NUVO: So that inspired you to get started.
Nuno: Well, I mean, it’s just a lot of things, you know, listening to music records collection, a lot of things inspire you, man. It’s not just one thing. There’s a lot of different things that inspire you.
NUVO: What was the pivotal point when you decided this would be my career? This is what I’m going to do for the rest of my life.
Nuno: I came up in a musical family anyways, you know, I was the youngest of 10 kids, and everybody played music. So, to do it for the rest of my life, I was always doing it slightly. I think it’s when, you know, when you start, when you, once you write your own songs and you start your first band together and you know, you do your first gig, you either kinda go hell yeah, this is me, or you’re like, nah, I don’t like it, and it was always like, yeah, this is it for me. So I knew at a very, very, very young age.
NUVO: What was it like when you first tasted success? Were you prepared for it?
Nuno: Of course not; you’re never prepared for it. It’s just a journey, you know, you go, and you’re doing it for the love of it really, you know, and as the stuff starts happening and you do, as the stuff starts happening and you do get a bit of success that way, then, then you start, you adapt to it, and it’s exciting, but it’s also hard on you in the sense of like people around you kind of changing but excited for you. Family looks at you different. It’s, like, one of the most exciting and hardest things at the same time,

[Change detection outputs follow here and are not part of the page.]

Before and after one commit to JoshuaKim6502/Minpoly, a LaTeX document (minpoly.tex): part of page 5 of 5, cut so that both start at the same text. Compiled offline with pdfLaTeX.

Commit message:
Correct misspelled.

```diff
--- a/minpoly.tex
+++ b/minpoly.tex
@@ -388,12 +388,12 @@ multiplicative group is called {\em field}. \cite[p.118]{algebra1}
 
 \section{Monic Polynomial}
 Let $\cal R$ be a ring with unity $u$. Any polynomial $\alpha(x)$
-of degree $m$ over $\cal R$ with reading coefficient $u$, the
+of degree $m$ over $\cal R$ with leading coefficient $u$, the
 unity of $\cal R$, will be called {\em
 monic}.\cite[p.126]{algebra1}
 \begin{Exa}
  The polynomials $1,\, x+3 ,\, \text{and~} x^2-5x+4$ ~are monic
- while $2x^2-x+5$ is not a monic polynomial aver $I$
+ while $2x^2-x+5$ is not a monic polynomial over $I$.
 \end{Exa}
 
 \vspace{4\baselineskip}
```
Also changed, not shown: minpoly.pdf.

NUVO: When you go out on the road now, how does it feel to play to the people that pretty much grew up with you?
Nuno: It’s great, man. It’s the greatest feeling in the world. If your music and songs connect with an audience and your lyrics are part of the soundtrack of their lives, that’s the main reason that keeps you going. That’s what it’s all about playing live, you know.

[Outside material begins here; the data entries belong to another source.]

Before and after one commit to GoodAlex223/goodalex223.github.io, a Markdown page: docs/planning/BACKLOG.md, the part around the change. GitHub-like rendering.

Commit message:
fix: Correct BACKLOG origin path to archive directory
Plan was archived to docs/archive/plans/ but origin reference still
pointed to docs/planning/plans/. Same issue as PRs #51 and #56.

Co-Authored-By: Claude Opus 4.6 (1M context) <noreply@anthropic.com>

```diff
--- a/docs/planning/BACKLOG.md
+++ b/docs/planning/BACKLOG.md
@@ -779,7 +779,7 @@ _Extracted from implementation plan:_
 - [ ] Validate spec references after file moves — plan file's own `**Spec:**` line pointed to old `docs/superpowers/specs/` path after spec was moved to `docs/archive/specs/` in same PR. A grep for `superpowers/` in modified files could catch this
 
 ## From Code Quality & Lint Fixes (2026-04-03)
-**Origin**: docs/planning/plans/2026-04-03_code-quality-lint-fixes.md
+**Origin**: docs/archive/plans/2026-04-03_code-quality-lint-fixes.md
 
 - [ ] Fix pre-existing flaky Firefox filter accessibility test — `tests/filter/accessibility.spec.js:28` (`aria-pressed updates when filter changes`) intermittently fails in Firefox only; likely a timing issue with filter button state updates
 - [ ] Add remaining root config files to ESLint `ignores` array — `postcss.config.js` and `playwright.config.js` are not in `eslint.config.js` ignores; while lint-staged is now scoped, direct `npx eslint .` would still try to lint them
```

NUVO: Do you ever get tired of playing “More than Words?”
Nuno: No, I would never get tired of playing a song that everybody sings from front to back and actually has been a part of their lives and from weddings to proms to, you know, I don’t know, losing their virginity. I don’t know. I’ve heard of, I’ve heard it all. So, it’s great. It’s great that that, that’s connected, you know.
NUVO: How is the new record being received? When you play the new songs, are people into them?

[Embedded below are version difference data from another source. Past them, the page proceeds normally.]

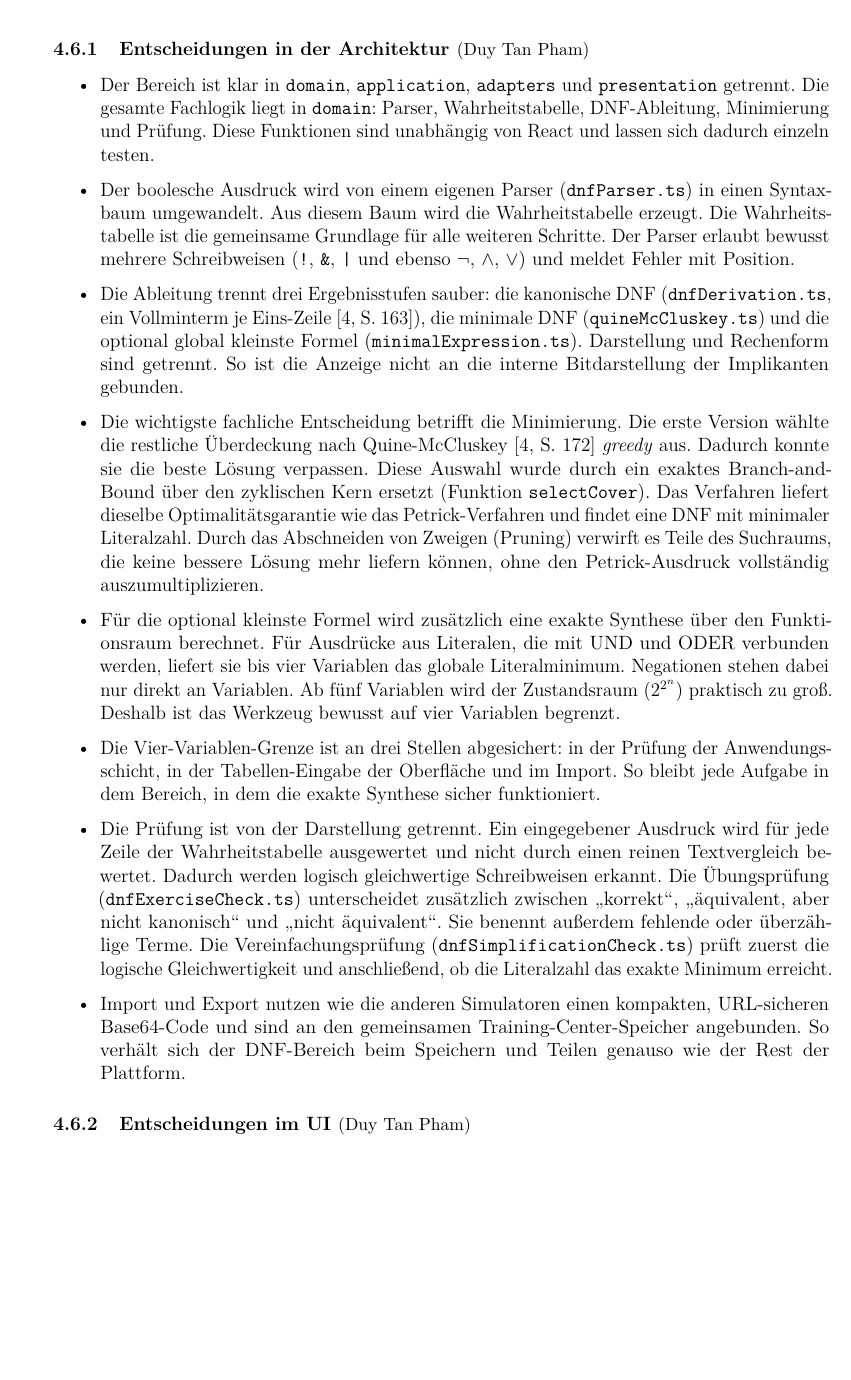
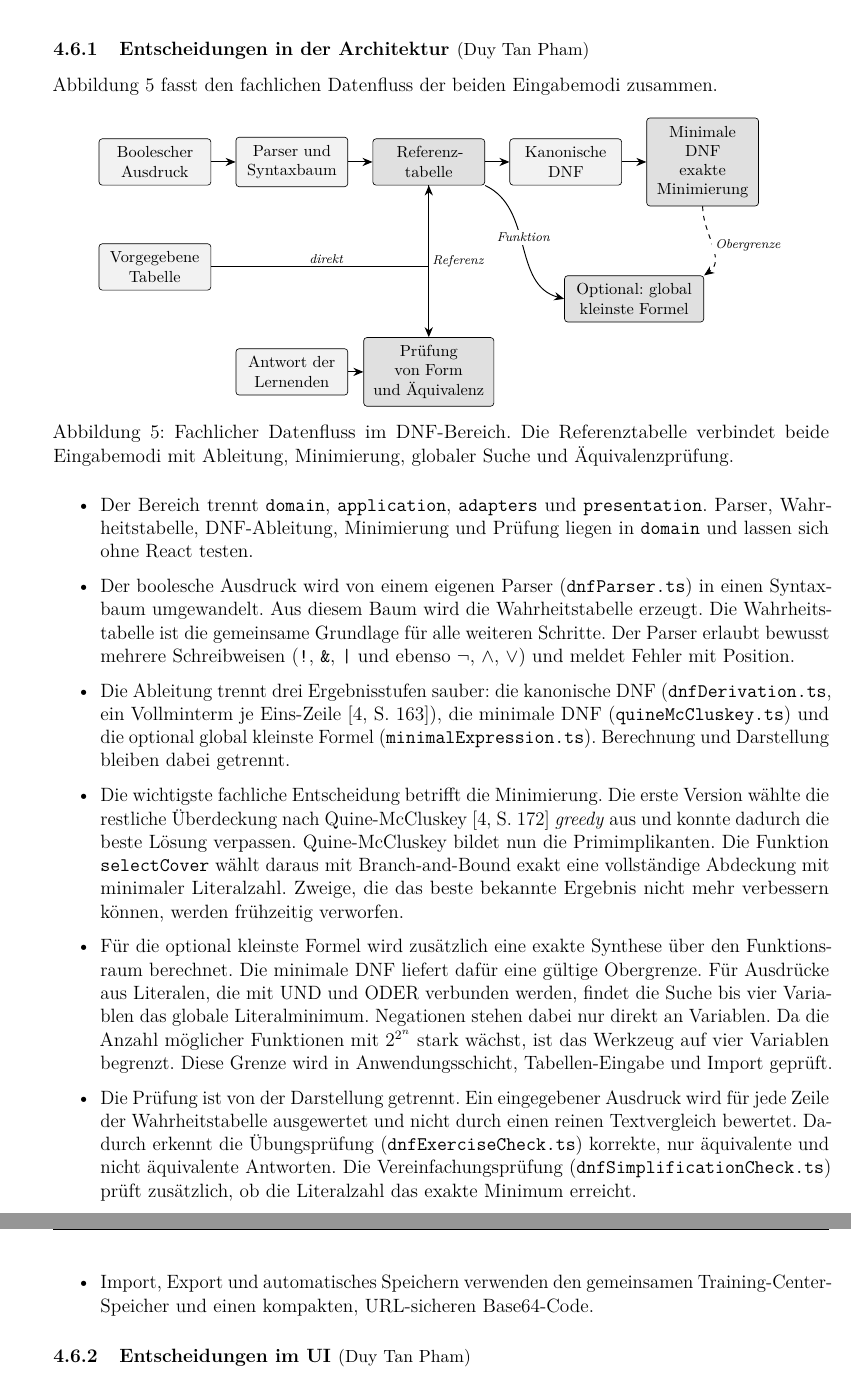
Before and after one commit to Markussus/ProjektArbeit_GI_Plattform, a LaTeX document (docs/documentation/documentation.tex, which reads docs/documentation/includes/04_Designentscheidungen/04_06.tex): part of page 27 of 41 before the commit and two parts of pages 27 and 28 of 41 after it, the two joined at a grey line, cut so that both start at the same text, the shorter picture padded with empty space. Compiled offline with pdfLaTeX.

Commit message:
docs: add DNF workflow diagram and tighten design section

```diff
--- a/docs/documentation/includes/04_Designentscheidungen/04_06.tex
+++ b/docs/documentation/includes/04_Designentscheidungen/04_06.tex
@@ -14,11 +14,62 @@ Grenze von vier Variablen deckt damit zugleich die vorgesehenen Übungsbeispiele
 
 \subNsection{2}{Entscheidungen in der Architektur}{Duy Tan Pham}
 
+Abbildung~\ref{fig:dnf_ablauf} fasst den fachlichen Datenfluss der beiden
+Eingabemodi zusammen.
+
+\begin{figure}[htbp]
+  \centering
+  \begin{tikzpicture}[
+    font=\footnotesize,
+    box/.style={draw, rounded corners=2pt, align=center, inner sep=5pt, minimum height=1.0cm},
+    flow/.style={-{Stealth[length=2.2mm,width=1.8mm]}, semithick},
+    bound/.style={flow, dashed},
+    lbl/.style={font=\scriptsize\itshape, inner sep=2pt, fill=white}
+  ]
+    \node[box, text width=2.1cm, fill=black!5]  (source)    at (0,0)
+      {Boolescher\\Ausdruck};
+    \node[box, text width=2.1cm, fill=black!5]  (parser)    at (3,0)
+      {Parser und\\Syntaxbaum};
+    \node[box, text width=2.1cm, fill=black!12] (table)     at (6,0)
+      {Referenz-\\tabelle};
+    \node[box, text width=2.1cm, fill=black!5]  (canonical) at (9,0)
+      {Kanonische DNF};
+    \node[box, text width=2.1cm, fill=black!12] (minimal)   at (12,0)
+      {Minimale DNF\\exakte Minimierung};
+
+    \node[box, text width=2.1cm, fill=black!5]  (tableinput) at (0,-2.3)
+      {Vorgegebene\\Tabelle};
+    \node[box, text width=2.1cm, fill=black!5]  (answer)     at (3,-4.6)
+      {Antwort der\\Lernenden};
+    \node[box, text width=2.5cm, fill=black!12] (check)      at (6,-4.6)
+      {Prüfung von Form\\und Äquivalenz};
+    \node[box, text width=2.7cm, fill=black!12] (global)     at (10.5,-3.0)
+      {Optional: global\\kleinste Formel};
+
+    \draw[flow] (source) -- (parser);
+    \draw[flow] (parser) -- (table);
+    \draw[flow] (table) -- (canonical);
+    \draw[flow] (canonical) -- (minimal);
+    \draw[flow] (tableinput.east) -- (1.5,-2.3) -| (table.south)
+      node[lbl, near start, above] {direkt};
+    \draw[flow] (answer) -- (check);
+    \draw[flow] (table.south) -- (check.north)
+      node[lbl, midway, right] {Referenz};
+    \draw[flow] (table.south east) to[out=-25,in=165]
+      node[lbl, midway, above] {Funktion} (global.west);
+    \draw[bound] (minimal.south) to[out=-90,in=35]
+      node[lbl, midway, right] {Obergrenze} (global.north east);
+  \end{tikzpicture}
+  \caption[Fachlicher Datenfluss im DNF-Bereich]{%
+    Fachlicher Datenfluss im DNF-Bereich. Die Referenztabelle verbindet beide
+    Eingabemodi mit Ableitung, Minimierung, globaler Suche und Äquivalenzprüfung.}
+  \label{fig:dnf_ablauf}
+\end{figure}
+
 \begin{itemize}
-  \item Der Bereich ist klar in \texttt{domain}, \texttt{application}, \texttt{adapters}
-  und \texttt{presentation} getrennt. Die gesamte Fachlogik liegt in \texttt{domain}:
-  Parser, Wahrheitstabelle, DNF-Ableitung, Minimierung und Prüfung. Diese Funktionen sind
-  unabhängig von React und lassen sich dadurch einzeln testen.
+  \item Der Bereich trennt \texttt{domain}, \texttt{application}, \texttt{adapters}
+  und \texttt{presentation}. Parser, Wahrheitstabelle, DNF-Ableitung, Minimierung und
+  Prüfung liegen in \texttt{domain} und lassen sich ohne React testen.
 
   \item Der boolesche Ausdruck wird von einem eigenen Parser (\texttt{dnfParser.ts}) in
   einen Syntaxbaum umgewandelt. Aus diesem Baum wird die Wahrheitstabelle erzeugt. Die
@@ -29,42 +80,33 @@ Grenze von vier Variablen deckt damit zugleich die vorgesehenen Übungsbeispiele
   \item Die Ableitung trennt drei Ergebnisstufen sauber: die kanonische DNF
   (\texttt{dnfDerivation.ts}, ein Vollminterm je Eins-Zeile \cite[S.~163]{schiffmann2003}), die minimale DNF
   (\texttt{quineMcCluskey.ts}) und die optional global kleinste Formel
-  (\texttt{minimalExpression.ts}). Darstellung und Rechenform sind getrennt. So ist die
-  Anzeige nicht an die interne Bitdarstellung der Implikanten gebunden.
+  (\texttt{minimalExpression.ts}). Berechnung und Darstellung bleiben dabei getrennt.
 
   \item Die wichtigste fachliche Entscheidung betrifft die Minimierung. Die erste Version
   wählte die restliche Überdeckung nach Quine-McCluskey
-  \cite[S.~172]{schiffmann2003} \emph{greedy} aus. Dadurch konnte
-  sie die beste Lösung verpassen. Diese Auswahl wurde durch ein exaktes Branch-and-Bound
-  über den zyklischen Kern ersetzt (Funktion \texttt{selectCover}). Das Verfahren liefert
-  dieselbe Optimalitätsgarantie wie das Petrick-Verfahren und findet
-  eine DNF mit minimaler Literalzahl. Durch das Abschneiden von Zweigen (Pruning) verwirft es Teile des Suchraums,
-  die keine bessere Lösung mehr liefern können, ohne den Petrick-Ausdruck vollständig
-  auszumultiplizieren.
+  \cite[S.~172]{schiffmann2003} \emph{greedy} aus und konnte dadurch die beste Lösung
+  verpassen. Quine-McCluskey bildet nun die Primimplikanten. Die Funktion
+  \texttt{selectCover} wählt daraus mit Branch-and-Bound exakt eine vollständige
+  Abdeckung mit minimaler Literalzahl. Zweige, die das beste bekannte Ergebnis nicht
+  mehr verbessern können, werden frühzeitig verworfen.
 
   \item Für die optional kleinste Formel wird zusätzlich eine exakte Synthese über den
-  Funktionsraum berechnet. Für Ausdrücke aus Literalen, die mit UND und ODER verbunden
-  werden, liefert sie bis vier Variablen das globale Literalminimum. Negationen stehen
-  dabei nur direkt an Variablen. Ab fünf Variablen wird der Zustandsraum
-  (\(2^{2^{n}}\)) praktisch zu groß. Deshalb ist das Werkzeug bewusst auf vier Variablen
-  begrenzt.
-
-  \item Die Vier-Variablen-Grenze ist an drei Stellen abgesichert: in der Prüfung der
-  Anwendungsschicht, in der Tabellen-Eingabe der Oberfläche und im Import. So bleibt jede
-  Aufgabe in dem Bereich, in dem die exakte Synthese sicher funktioniert.
+  Funktionsraum berechnet. Die minimale DNF liefert dafür eine gültige Obergrenze. Für
+  Ausdrücke aus Literalen, die mit UND und ODER verbunden werden, findet die Suche bis
+  vier Variablen das globale Literalminimum. Negationen stehen dabei nur direkt an
+  Variablen. Da die Anzahl möglicher Funktionen mit \(2^{2^{n}}\) stark wächst, ist das
+  Werkzeug auf vier Variablen begrenzt. Diese Grenze wird in Anwendungsschicht,
+  Tabellen-Eingabe und Import geprüft.
 
   \item Die Prüfung ist von der Darstellung getrennt. Ein eingegebener Ausdruck wird für
   jede Zeile der Wahrheitstabelle ausgewertet und nicht durch einen reinen Textvergleich
-  bewertet. Dadurch werden logisch gleichwertige Schreibweisen erkannt. Die Übungsprüfung
-  (\texttt{dnfExerciseCheck.ts}) unterscheidet zusätzlich zwischen \glqq korrekt\grqq{},
-  \glqq äquivalent, aber nicht kanonisch\grqq{} und \glqq nicht äquivalent\grqq{}. Sie
-  benennt außerdem fehlende oder überzählige Terme. Die Vereinfachungsprüfung
-  (\texttt{dnfSimplificationCheck.ts}) prüft zuerst die logische Gleichwertigkeit und
-  anschließend, ob die Literalzahl das exakte Minimum erreicht.
+  bewertet. Dadurch erkennt die Übungsprüfung (\texttt{dnfExerciseCheck.ts}) korrekte,
+  nur äquivalente und nicht äquivalente Antworten. Die Vereinfachungsprüfung
+  (\texttt{dnfSimplificationCheck.ts}) prüft zusätzlich, ob die Literalzahl das exakte
+  Minimum erreicht.
 
-  \item Import und Export nutzen wie die anderen Simulatoren einen kompakten, URL-sicheren
-  Base64-Code und sind an den gemeinsamen Training-Center-Speicher angebunden. So verhält
-  sich der DNF-Bereich beim Speichern und Teilen genauso wie der Rest der Plattform.
+  \item Import, Export und automatisches Speichern verwenden den gemeinsamen
+  Training-Center-Speicher und einen kompakten, URL-sicheren Base64-Code.
 \end{itemize}
 
 \subNsection{2}{Entscheidungen im UI}{Duy Tan Pham}
```
Also changed, not shown: docs/documentation/includes/04_Designentscheidungen/04_06.tex (20 more changed lines).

Nuno: Actually, they are, surprisingly. Usually, when a band releases a new album, and it’s been a long time since the last one, they just wanna hear the old stuff. We’re actually getting a lot of people saying to play more of the new stuff. So that’s a good sign. We’re already doing six songs in the set from the new stuff, half of the album. So that’s a lot, and people are still asking for more. So that’s good. It’s a good sign.
NUVO: It’s rare to see a band return with something to say and be relevant after being away for so long. It’s a testament to your ability to write songs that appeal to people.
Nuno: Yeah. No. Listen, I agree. I think, when you do this if you’re gonna do it, you better be all in and passionate and still have something to say when you want. That’s what we made sure of. But what’s interesting is that we just didn’t expect this kind of reaction or this kind of love back. So it’s been really incredible, been really humbling and just like, super exciting, you know,
NUVO: It’s a weird combination, playing with Living Colour.
Nuno: It’s not a weird combination. If you listen to the sound, they’re a funky band. We’re a funky band. It’s actually one of the most perfect combinations that we’ve had on a tour. We always talked about doing this run because they’ve always had a funkier side. Extreme, as a rock band, always had a funkier side.
NUVO: What can we look forward to at the show?
Nuno: Oh my God, dude. What do you want us to do? You want us to like, pull a rabbit out of a hat? You can look forward to a live fucking band. A great band that’s gonna blow the fucking roof off the place and play the songs that we’ve been playing for 35-40 years. I don’t think you have much to look forward to other than that.